"ChevronTexaco is pleased with the ruling of the U.S. Court of Appeals affirming the lower court's dismissal of these claims and ruling that the cases brought by these plaintiffs do not belong in the U.S. judicial system.

"This ruling vindicates ChevronTexaco's long-standing position and the arguments we have made to the court: The appropriate forum for this litigation is Ecuador because the plaintiffs are in Ecuador, the operations were in Ecuador, the state oil company -- with which the Texaco subsidiary was a minority partner, and which continues to operate the oil fields today -- is in Ecuador. The evidence is in Ecuador; and the remedies sought by plaintiffs can only be obtained in Ecuador."

In its Aug. 16 ruling, the U.S. Court of Appeals for the Second Circuit noted, "All plaintiffs, as well as members of their putative class, live in Ecuador or Peru.
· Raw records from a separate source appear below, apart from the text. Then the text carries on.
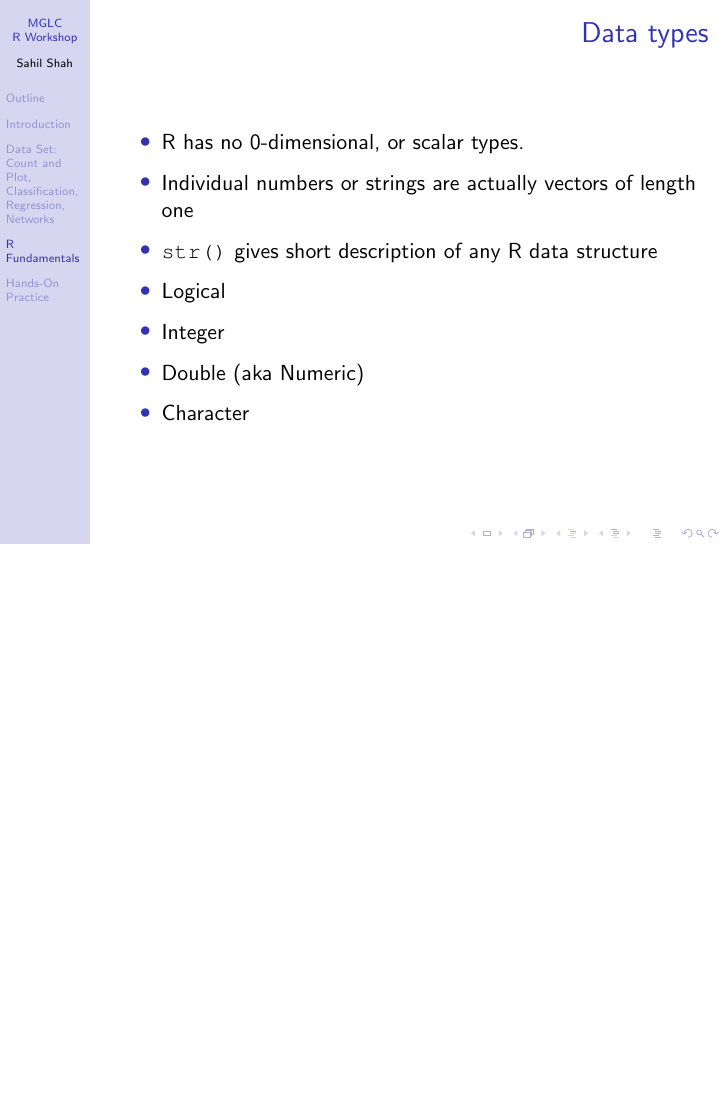
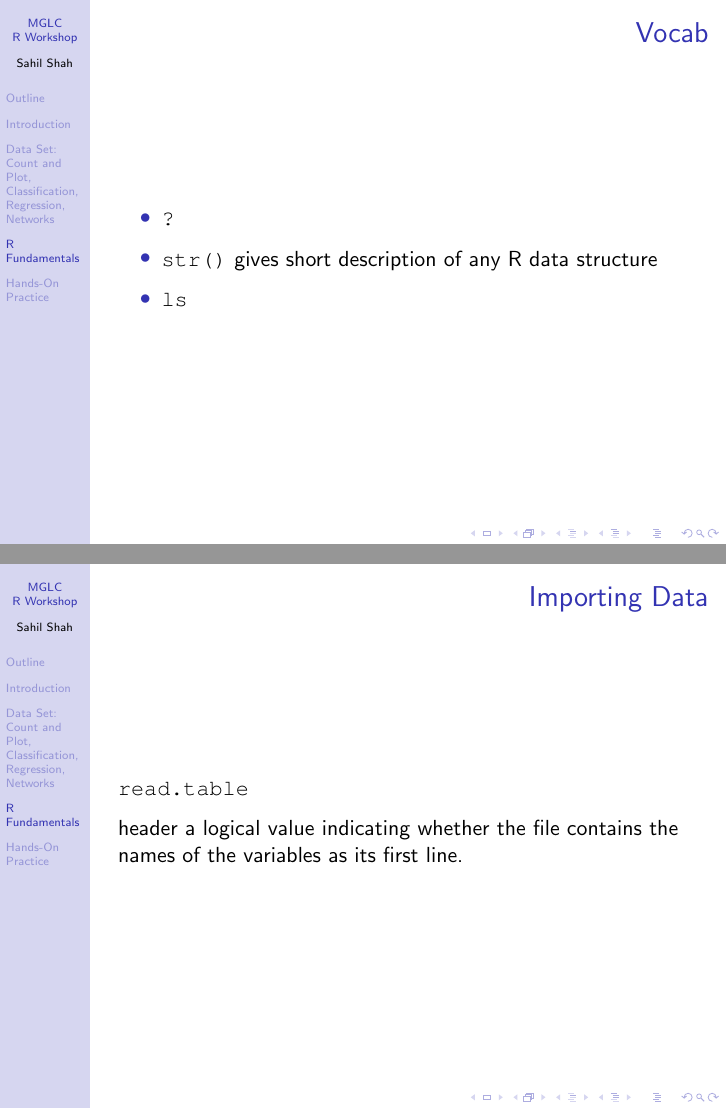
Before and after one commit to sahildshah1/mglcRWorkshop, LaTeX slides (RWorkshopdeck.tex): page 5 of 13 before the commit and pages 5 and 6 of 16 after it, the two joined at a grey line, the shorter picture padded with empty space. Compiled offline with pdfLaTeX.

Commit message:
Added slides on Vocab, Importing Data, Sweave

```diff
--- a/RWorkshopdeck.tex
+++ b/RWorkshopdeck.tex
@@ -62,12 +61,40 @@
 %%%%%%%%%%%%%%%%%%%%%%%%%%%%%%%%%%%%%%%%%%%%%%%%%
 
 \frame{
+	\frametitle{Vocab}
+
+	\begin{itemize}
+
+		\item \texttt{?}
+		\item \texttt{str()} gives short description of any R data structure
+		\item \texttt{ls}
+
+	\end{itemize}
+
+}
+
+\frame{
+	\frametitle{Importing Data}
+
+	\texttt{read.table}
+
+	header
+	a logical value indicating whether the file contains the names of the variables as its first line.
+
+
+
+
+}
+
+
+
+
+\frame{
 	\frametitle{Data types}
 
 	\begin{itemize}
 		\item R has no 0-dimensional, or scalar types.
 		\item Individual numbers or strings are actually vectors of length one
-		\item \texttt{str()} gives short description of any R data structure
 	\end{itemize}
 
 	\begin{itemize}
```
Also changed, not shown: RWorkshopdeck.tex (15 more changed lines).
Plaintiffs sustained their injuries in Ecuador and Peru, and their relevant medical property records are located there. Also located in Ecuador are the records of the decisions taken by the Consortium, along with evidence of Texaco's defenses implicating the roles of PetroEcuador and the Republic We conclude that the district court was within its discretion in dismissing the actions on the basis of forum non conveniens."

BACKGROUND

Texaco Petroleum Company (TexPet), a Texaco subsidiary, operated in Ecuador from 1964 to 1990 in partnership with PetroEcuador, the state oil company of Ecuador. PetroEcuador was the majority partner, holding a 62.5 percent interest. TexPet held the 37.5 percent minority interest.

At the conclusion of its involvement in the Consortium, TexPet sponsored two environmental audits and subsequently undertook a $40 million remediation to ensure that there would be no lasting environmental impact. That remediation program was completed in 1998 and certified by the Ecuadorean government.

The subject litigation was first filed in U.S. courts in 1993. However, plaintiffs have failed to present any credible scientific evidence to substantiate their claims.